Which lines of the entries contain the string "textColor"? Copy each of them.

++++ Task data

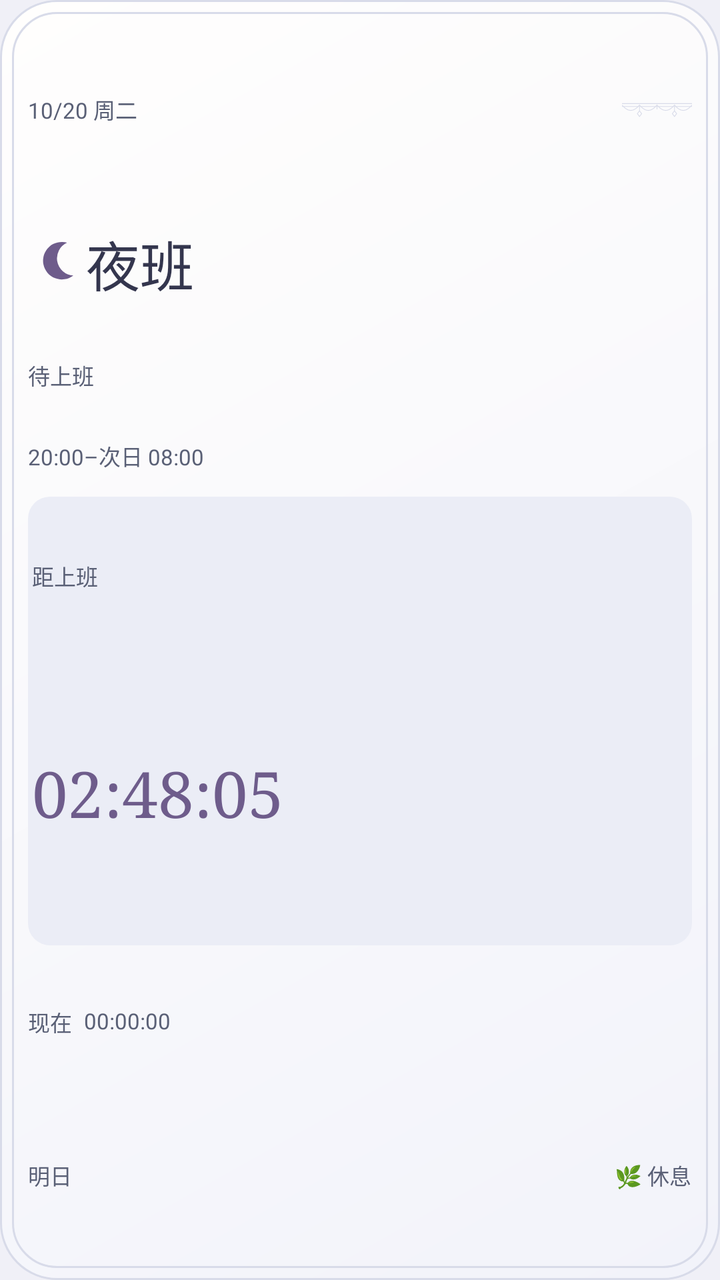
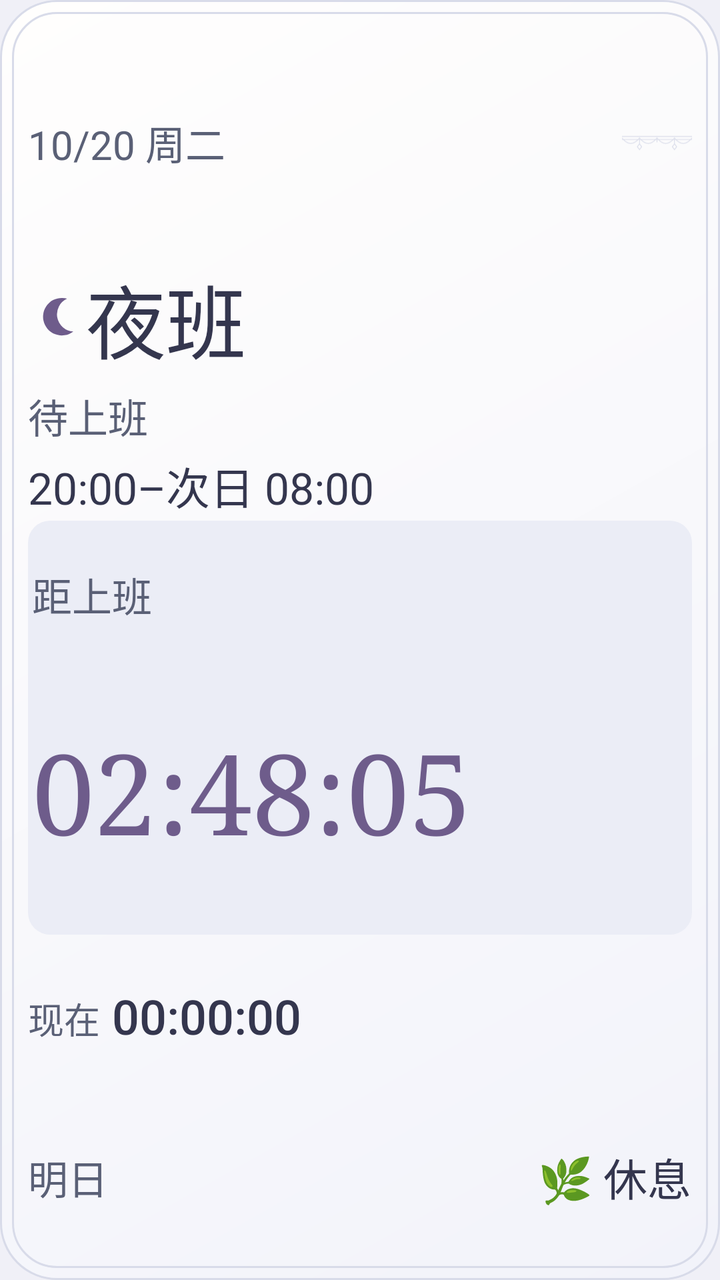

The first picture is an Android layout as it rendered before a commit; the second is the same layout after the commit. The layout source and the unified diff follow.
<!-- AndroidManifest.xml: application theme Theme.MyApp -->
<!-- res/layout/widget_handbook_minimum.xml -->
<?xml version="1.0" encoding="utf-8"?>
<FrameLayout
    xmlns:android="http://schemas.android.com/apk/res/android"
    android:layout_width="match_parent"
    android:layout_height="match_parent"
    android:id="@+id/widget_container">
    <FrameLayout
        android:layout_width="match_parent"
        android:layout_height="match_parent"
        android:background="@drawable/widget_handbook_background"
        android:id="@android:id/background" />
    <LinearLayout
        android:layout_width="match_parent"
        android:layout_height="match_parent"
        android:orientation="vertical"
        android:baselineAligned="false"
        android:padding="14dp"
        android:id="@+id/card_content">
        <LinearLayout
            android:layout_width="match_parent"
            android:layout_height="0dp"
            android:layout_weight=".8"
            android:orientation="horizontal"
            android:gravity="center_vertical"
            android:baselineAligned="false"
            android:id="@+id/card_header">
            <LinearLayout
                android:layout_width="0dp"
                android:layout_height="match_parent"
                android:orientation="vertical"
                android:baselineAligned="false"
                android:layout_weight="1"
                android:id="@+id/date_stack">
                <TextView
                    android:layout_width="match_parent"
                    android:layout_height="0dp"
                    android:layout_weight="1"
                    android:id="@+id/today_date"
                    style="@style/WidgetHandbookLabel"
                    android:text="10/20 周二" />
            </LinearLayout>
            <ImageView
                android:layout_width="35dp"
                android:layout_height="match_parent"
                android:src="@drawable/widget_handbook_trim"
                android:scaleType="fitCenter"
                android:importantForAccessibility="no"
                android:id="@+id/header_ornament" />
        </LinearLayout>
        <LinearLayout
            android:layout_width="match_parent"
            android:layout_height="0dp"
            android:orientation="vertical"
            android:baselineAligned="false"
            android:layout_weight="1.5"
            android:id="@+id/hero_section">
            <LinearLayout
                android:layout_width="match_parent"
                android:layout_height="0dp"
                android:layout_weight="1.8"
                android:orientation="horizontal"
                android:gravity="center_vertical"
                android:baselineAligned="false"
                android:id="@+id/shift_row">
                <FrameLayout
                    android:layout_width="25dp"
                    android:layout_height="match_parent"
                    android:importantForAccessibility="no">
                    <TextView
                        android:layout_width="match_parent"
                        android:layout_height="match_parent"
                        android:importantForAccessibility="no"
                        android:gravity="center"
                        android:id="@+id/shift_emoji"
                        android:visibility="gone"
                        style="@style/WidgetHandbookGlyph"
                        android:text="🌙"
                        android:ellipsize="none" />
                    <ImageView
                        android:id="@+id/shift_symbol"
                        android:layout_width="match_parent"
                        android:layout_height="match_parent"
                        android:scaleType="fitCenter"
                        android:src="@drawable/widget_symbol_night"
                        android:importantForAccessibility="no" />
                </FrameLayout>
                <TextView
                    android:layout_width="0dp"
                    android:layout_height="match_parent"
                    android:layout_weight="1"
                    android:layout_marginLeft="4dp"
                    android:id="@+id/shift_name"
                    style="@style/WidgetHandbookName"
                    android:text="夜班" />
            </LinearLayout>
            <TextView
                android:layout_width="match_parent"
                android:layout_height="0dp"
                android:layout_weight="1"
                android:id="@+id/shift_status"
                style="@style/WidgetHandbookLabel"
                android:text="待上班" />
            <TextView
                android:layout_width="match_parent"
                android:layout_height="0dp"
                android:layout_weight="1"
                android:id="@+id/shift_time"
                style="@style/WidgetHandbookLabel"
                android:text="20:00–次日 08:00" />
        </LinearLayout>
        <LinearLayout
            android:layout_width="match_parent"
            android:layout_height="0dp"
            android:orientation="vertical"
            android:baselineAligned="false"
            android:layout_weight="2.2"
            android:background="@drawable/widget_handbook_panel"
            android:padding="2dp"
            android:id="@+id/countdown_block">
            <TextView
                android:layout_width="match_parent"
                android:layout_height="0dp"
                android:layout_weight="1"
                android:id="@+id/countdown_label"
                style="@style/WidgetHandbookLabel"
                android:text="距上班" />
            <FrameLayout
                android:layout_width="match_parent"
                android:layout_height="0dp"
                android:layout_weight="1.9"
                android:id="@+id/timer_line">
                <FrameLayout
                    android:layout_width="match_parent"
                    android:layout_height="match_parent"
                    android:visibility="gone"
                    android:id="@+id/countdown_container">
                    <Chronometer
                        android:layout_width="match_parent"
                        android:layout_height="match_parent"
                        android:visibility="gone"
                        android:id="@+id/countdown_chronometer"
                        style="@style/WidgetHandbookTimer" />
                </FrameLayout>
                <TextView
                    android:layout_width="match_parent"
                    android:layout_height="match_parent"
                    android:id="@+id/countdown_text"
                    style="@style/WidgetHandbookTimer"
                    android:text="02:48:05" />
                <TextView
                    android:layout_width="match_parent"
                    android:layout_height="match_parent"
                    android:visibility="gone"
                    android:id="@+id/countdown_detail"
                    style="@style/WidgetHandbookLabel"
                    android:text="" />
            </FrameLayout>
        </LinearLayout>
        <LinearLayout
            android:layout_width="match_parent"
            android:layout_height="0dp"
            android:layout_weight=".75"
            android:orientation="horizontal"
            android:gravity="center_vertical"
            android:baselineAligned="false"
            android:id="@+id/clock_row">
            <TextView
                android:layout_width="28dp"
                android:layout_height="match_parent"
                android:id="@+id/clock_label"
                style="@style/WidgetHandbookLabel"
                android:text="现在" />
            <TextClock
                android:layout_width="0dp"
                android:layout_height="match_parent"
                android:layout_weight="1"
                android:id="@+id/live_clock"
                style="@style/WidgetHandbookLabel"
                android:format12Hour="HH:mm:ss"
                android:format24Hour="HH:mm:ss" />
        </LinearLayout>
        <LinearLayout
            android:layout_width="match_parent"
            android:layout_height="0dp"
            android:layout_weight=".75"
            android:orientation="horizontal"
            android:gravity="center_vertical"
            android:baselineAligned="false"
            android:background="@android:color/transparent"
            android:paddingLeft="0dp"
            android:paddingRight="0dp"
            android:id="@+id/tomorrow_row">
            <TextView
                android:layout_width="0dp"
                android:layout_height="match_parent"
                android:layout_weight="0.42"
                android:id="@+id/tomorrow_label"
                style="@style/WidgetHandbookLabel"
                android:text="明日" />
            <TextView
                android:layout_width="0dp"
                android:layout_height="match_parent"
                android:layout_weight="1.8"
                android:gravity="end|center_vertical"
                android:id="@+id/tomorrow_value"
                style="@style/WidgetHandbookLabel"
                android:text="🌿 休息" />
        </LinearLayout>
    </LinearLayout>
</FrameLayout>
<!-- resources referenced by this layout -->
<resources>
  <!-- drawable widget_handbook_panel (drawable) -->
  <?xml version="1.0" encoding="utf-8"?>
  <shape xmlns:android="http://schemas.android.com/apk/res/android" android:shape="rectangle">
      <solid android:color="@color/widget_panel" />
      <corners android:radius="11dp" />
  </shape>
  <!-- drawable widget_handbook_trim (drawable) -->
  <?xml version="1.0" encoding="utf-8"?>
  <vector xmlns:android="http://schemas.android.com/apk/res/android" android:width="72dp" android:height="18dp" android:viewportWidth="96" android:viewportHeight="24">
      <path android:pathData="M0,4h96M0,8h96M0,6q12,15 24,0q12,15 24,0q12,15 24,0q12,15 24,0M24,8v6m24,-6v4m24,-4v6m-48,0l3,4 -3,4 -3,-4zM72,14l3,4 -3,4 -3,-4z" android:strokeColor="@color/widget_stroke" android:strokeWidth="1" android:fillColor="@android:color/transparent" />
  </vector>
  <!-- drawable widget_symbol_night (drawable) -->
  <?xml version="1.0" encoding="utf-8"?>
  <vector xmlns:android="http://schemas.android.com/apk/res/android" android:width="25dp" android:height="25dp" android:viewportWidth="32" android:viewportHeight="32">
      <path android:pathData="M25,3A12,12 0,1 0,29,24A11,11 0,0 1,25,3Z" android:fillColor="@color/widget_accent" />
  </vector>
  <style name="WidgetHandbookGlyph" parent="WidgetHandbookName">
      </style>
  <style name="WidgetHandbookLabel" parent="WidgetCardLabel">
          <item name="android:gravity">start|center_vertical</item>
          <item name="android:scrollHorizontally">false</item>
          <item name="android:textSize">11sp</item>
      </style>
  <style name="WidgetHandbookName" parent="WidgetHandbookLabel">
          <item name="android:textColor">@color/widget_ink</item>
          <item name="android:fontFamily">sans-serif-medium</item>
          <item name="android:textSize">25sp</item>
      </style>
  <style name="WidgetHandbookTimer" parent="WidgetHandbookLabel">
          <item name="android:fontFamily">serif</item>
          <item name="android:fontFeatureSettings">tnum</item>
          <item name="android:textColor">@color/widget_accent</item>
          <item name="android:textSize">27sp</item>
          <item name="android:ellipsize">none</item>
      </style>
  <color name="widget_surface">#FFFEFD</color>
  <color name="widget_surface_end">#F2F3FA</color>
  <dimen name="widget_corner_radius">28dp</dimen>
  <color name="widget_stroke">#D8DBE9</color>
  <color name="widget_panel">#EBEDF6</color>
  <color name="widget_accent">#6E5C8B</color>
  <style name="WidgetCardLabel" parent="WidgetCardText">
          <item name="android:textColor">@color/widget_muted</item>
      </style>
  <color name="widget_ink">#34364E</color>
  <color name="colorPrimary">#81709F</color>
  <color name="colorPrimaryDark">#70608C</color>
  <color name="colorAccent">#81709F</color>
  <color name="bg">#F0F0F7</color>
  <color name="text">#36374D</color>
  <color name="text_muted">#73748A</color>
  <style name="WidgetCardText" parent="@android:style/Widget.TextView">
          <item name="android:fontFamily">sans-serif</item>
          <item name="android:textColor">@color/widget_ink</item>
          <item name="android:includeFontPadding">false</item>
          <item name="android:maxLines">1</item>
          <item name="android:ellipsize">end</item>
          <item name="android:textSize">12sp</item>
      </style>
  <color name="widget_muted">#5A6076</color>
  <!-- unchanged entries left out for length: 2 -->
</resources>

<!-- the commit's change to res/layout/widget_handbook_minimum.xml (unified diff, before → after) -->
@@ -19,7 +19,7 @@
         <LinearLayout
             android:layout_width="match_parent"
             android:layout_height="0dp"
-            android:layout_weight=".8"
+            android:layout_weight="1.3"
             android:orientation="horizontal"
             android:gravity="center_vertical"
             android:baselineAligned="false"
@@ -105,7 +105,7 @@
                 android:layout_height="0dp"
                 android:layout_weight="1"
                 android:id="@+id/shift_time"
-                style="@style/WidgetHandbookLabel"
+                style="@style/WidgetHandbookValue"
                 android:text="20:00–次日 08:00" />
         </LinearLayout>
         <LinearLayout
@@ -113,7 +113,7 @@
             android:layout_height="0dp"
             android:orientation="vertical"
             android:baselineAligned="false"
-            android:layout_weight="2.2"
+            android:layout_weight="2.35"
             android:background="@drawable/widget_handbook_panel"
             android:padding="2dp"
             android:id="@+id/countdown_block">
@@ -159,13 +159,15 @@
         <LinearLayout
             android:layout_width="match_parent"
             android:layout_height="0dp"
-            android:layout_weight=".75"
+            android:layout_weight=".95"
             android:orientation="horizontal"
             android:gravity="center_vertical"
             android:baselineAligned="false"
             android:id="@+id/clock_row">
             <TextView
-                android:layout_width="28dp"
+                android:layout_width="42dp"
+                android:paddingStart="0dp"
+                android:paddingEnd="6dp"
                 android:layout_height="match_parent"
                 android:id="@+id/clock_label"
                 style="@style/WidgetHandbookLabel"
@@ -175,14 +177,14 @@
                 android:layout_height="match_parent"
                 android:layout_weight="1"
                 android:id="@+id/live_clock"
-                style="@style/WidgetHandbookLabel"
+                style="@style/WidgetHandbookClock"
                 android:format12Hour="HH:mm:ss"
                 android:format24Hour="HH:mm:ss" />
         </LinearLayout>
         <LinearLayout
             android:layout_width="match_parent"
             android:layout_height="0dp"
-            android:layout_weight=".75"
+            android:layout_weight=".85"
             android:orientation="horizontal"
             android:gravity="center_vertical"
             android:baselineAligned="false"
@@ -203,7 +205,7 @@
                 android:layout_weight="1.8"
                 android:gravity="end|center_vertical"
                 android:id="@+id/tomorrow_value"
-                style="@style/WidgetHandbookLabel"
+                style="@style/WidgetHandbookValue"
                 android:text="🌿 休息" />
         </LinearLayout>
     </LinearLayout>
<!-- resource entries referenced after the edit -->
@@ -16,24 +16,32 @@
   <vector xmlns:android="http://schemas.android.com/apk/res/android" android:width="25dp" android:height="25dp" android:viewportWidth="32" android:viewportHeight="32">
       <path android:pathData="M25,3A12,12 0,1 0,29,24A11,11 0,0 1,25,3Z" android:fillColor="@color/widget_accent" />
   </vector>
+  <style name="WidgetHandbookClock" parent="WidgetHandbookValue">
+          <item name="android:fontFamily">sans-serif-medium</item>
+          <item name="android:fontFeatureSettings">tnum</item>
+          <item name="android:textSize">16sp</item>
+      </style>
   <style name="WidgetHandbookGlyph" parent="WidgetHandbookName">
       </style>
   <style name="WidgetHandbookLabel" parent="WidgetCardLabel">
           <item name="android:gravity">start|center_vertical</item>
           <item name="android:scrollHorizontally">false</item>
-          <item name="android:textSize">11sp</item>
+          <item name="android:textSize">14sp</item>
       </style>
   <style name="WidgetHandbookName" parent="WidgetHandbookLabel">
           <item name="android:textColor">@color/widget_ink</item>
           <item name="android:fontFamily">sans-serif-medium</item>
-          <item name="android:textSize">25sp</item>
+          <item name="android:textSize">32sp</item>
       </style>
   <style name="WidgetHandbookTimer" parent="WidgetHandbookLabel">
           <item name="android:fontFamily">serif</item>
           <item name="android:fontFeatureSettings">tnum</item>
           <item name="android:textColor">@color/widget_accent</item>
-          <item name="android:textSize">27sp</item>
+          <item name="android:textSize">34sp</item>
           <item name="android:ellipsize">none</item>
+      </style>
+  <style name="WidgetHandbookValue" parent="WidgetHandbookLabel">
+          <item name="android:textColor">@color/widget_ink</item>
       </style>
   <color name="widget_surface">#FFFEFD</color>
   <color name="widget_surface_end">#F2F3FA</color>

++++++++

Written response |
          <item name="android:textColor">@color/widget_ink</item>
          <item name="android:textColor">@color/widget_accent</item>
          <item name="android:textColor">@color/widget_muted</item>
          <item name="android:textColor">@color/widget_ink</item>
           <item name="android:textColor">@color/widget_ink</item>
           <item name="android:textColor">@color/widget_accent</item>
+          <item name="android:textColor">@color/widget_ink</item>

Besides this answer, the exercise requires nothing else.